How long does it usually take to process my application?

It depends on which bank you apply with. Some banks can process applications within minutes while others may take several days. Once you submit your application, you should receive a decision within 72 hours.


Where can I get a good deal for an unencumbered mortgage?

There are some great deals for unencumbered mortgages available through specialist brokers. If you search online, you can find plenty of offers from companies like Moneyfacts.co.uk, Mortgage Express and Mortgages Direct.


Can I remortgage an unencumbered property if I’m retired?

If you’re retired, you may be eligible for a pensioner mortgage. This allows you to remortgage without having to sell your home. Your lender will need to verify that you’re receiving a state pension but you can still access up to 80% of the value of your home as a lump sum payment.


Can I get an unencumbered mortgage if I’m self-employed or freelance?

Yes. Self-employed people can often benefit from an unencumbered mortgage because they have more flexibility over their finances. For example, you could choose to work part-time rather than full time. This would allow you to keep your current salary level while saving enough to repay the mortgage.


What is an unencumbered mortgage worth?

Unencumbered mortgages can cost anything from £2,000 to £10,000 per month depending on where you live and what type of property you own.


Can I get an unencumbered mortgage if I’m on furlough?

Yes. Furloughed homeowners can also benefit from an unencumbered mortgage. You won’t lose any income during your period of unemployment but you may not earn as much as usual. As a result, you might struggle to make payments on your mortgage each month.


My mortgage is almost paid off can I remortgage?

You can remortgage once your mortgage has been fully repaid. However, you’ll need to provide evidence that you’ve done so. Your lender will want to see proof that you’ve repaid all outstanding amounts including interest charges.


Can I get an unencumbered mortgage with a bad credit history?

Yes. Many lenders offer mortgages to applicants with bad credit histories. They’ll typically ask for additional security such as a deposit or guarantor. However, many borrowers who have had problems with their credit rating have found ways to secure financing. It’s always better to contact an expert broker instead of going directly to mortgage lenders. 

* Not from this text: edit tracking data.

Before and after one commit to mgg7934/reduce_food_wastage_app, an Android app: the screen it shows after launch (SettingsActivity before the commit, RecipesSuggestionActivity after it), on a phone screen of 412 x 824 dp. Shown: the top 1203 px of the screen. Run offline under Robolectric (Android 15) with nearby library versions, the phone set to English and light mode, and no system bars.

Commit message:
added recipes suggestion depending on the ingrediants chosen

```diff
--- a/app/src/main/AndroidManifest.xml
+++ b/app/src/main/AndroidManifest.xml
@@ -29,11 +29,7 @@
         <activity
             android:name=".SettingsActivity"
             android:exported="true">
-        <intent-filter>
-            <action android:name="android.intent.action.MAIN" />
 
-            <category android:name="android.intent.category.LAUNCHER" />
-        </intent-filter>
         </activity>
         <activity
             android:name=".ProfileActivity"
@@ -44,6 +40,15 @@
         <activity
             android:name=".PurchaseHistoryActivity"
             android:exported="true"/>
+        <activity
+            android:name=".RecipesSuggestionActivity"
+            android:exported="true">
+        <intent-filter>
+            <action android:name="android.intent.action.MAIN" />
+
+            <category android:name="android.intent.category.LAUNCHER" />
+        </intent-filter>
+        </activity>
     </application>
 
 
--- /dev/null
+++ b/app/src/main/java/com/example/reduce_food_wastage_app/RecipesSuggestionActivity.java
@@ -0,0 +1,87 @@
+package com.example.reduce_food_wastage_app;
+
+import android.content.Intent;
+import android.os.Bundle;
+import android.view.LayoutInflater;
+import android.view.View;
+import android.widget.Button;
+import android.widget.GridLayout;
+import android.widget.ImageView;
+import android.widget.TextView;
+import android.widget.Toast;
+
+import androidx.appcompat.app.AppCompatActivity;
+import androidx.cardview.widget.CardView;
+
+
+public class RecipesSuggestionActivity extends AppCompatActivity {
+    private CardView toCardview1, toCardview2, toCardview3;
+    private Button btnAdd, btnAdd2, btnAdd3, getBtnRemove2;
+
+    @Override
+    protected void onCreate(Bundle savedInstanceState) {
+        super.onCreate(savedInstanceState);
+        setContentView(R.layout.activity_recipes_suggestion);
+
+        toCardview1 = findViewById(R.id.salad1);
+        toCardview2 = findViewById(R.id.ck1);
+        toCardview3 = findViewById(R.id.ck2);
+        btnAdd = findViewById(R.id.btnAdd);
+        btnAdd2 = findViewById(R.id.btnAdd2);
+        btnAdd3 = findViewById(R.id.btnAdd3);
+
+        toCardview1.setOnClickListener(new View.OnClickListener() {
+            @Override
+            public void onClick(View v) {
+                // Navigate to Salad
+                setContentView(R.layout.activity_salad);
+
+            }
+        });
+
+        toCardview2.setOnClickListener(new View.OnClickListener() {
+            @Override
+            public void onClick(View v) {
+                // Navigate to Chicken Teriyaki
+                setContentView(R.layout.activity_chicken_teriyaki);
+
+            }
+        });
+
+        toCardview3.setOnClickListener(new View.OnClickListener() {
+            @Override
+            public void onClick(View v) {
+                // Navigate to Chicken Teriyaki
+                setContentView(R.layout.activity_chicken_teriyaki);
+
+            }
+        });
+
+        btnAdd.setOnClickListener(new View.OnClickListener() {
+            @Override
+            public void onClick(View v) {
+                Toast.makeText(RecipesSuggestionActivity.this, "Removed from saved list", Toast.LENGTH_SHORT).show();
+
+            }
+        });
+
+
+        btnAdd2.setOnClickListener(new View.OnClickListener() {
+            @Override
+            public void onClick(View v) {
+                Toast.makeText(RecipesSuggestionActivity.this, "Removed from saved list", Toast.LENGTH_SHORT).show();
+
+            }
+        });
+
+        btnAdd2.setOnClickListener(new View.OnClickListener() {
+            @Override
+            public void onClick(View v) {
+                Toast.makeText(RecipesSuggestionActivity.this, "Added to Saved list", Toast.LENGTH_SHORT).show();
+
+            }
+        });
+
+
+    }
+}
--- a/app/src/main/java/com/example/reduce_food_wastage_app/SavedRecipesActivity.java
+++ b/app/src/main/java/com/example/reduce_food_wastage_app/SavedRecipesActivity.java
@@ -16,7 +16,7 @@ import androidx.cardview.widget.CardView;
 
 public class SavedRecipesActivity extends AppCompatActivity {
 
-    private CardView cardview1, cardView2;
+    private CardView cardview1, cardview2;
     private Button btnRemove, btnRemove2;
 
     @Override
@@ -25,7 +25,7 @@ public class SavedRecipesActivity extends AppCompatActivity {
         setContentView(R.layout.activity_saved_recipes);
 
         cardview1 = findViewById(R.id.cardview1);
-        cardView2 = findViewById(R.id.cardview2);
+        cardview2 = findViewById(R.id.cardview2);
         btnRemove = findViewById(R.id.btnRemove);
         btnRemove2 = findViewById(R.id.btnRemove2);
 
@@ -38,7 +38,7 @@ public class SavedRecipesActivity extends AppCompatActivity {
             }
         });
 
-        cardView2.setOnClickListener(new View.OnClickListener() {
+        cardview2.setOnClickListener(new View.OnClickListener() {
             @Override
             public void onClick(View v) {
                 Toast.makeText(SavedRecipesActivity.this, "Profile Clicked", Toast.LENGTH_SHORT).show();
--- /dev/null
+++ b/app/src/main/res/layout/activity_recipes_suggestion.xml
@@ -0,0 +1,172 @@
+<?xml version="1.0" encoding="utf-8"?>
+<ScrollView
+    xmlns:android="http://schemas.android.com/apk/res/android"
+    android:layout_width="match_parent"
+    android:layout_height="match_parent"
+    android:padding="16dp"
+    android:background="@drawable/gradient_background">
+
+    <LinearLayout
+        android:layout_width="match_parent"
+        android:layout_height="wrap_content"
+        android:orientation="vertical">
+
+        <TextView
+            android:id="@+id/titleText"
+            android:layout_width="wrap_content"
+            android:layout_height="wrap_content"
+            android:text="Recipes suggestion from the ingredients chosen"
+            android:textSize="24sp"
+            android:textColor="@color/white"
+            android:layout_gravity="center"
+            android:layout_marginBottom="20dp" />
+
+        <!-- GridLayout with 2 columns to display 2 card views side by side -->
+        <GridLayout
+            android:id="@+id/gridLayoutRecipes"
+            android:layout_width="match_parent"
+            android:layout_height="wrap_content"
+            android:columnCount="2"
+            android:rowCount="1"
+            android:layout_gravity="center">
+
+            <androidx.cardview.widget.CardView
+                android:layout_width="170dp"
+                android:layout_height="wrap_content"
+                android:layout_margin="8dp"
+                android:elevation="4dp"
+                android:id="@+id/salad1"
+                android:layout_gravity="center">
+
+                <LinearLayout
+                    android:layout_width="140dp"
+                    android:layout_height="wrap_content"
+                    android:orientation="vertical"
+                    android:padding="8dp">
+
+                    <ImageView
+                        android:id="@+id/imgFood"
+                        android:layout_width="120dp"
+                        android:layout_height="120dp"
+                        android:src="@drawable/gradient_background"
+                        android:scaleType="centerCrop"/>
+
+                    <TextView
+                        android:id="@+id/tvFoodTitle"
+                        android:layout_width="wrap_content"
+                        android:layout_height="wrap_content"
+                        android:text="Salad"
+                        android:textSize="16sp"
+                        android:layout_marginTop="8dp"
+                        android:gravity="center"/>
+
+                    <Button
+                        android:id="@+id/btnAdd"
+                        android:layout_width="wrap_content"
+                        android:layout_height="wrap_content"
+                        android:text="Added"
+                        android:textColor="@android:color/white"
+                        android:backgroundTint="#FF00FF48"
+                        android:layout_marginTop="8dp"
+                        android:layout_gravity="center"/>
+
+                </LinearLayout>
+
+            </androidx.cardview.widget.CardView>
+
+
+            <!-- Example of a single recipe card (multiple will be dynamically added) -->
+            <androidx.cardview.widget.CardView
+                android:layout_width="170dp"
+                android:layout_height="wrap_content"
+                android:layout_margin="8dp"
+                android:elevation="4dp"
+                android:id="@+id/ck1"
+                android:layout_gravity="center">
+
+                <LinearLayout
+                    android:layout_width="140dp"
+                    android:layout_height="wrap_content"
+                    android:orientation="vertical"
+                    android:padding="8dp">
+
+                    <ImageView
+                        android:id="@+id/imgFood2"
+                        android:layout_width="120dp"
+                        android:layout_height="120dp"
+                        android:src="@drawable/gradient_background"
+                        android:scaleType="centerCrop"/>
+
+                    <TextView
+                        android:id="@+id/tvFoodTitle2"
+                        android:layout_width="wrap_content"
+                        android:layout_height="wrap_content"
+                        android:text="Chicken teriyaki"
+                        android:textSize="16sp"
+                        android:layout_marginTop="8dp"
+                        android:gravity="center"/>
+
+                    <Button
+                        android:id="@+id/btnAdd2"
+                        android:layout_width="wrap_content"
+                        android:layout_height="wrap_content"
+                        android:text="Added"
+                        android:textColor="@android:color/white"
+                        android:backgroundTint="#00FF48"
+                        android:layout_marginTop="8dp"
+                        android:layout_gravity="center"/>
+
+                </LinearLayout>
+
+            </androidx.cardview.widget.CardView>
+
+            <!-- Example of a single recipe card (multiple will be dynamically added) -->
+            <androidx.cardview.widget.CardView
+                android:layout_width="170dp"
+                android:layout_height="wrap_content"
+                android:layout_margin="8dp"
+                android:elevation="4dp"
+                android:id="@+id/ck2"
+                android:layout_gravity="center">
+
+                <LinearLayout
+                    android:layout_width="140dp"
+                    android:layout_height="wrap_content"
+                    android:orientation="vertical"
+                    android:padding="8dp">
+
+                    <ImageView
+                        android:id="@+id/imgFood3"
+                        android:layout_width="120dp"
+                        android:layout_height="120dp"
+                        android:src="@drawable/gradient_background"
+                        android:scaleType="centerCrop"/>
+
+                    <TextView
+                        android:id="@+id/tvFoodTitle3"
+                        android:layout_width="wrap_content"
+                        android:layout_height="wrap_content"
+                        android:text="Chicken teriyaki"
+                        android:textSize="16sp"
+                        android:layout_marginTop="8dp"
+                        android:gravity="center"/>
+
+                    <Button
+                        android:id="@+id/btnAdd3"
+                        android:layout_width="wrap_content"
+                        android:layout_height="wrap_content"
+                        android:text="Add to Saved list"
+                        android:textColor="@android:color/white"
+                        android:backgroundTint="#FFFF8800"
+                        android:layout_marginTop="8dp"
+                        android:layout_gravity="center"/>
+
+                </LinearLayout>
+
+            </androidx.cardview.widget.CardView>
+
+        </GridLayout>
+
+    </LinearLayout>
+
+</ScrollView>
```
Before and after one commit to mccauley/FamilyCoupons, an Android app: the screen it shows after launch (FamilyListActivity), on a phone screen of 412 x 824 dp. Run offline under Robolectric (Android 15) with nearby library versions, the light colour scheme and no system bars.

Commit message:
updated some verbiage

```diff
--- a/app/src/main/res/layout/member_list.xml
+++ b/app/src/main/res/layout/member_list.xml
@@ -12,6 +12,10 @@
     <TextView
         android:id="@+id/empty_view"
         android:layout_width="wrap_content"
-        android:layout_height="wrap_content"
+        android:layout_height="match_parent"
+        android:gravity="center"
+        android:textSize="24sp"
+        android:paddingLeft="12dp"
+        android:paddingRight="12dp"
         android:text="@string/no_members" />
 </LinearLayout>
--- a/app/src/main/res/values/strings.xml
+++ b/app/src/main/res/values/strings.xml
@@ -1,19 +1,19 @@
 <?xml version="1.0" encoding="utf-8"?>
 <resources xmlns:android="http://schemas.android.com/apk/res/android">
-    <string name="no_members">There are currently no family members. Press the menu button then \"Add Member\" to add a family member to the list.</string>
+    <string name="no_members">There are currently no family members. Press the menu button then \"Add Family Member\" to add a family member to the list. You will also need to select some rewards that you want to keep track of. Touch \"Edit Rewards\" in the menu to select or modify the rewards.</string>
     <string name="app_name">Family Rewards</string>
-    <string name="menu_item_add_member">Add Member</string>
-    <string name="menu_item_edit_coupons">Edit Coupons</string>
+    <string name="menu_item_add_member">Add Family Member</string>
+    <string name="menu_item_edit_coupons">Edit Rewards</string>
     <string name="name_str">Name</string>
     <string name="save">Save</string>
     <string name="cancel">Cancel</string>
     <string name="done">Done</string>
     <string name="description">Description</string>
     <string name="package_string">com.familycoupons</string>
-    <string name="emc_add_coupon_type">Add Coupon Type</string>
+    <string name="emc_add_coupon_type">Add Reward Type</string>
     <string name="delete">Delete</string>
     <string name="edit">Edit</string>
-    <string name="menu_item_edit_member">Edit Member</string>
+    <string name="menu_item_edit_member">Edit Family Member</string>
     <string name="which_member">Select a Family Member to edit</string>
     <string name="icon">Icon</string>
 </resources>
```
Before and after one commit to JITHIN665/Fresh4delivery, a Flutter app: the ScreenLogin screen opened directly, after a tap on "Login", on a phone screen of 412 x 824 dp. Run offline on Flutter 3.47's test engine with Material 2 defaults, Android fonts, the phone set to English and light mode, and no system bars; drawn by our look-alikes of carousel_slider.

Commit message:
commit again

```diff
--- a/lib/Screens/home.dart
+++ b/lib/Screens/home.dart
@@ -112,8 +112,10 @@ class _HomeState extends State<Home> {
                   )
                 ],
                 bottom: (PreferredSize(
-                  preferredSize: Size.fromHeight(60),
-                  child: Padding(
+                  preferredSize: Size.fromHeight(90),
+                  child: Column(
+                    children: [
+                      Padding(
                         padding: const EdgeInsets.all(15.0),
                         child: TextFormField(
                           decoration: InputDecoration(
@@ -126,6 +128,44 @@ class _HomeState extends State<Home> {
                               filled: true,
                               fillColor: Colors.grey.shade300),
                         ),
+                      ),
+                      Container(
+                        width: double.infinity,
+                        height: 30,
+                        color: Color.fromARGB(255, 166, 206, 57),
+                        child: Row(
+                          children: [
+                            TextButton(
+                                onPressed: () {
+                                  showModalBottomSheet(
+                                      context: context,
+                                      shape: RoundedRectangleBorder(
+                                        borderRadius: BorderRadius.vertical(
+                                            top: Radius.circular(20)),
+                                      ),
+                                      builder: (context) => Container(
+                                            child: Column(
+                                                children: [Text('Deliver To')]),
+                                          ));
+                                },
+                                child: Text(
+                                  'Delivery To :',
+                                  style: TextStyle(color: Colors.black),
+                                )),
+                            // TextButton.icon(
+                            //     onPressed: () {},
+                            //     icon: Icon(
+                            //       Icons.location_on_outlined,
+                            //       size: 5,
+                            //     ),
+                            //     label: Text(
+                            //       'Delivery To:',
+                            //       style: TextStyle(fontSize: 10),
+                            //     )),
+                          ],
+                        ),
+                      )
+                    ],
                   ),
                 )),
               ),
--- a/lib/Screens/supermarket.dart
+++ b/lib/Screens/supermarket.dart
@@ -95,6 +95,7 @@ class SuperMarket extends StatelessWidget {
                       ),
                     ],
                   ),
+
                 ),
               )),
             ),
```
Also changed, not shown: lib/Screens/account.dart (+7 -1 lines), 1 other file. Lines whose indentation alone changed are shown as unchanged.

 Can I buy a property with cash?

Yes. There are different types of loans available for those looking to purchase a house using only cash. The most common option is a ‘buy to let’ mortgage. These loans allow you to borrow money to buy a rental property. You then rent out the rental property in return for a monthly income. The loan is secured against the rental property itself.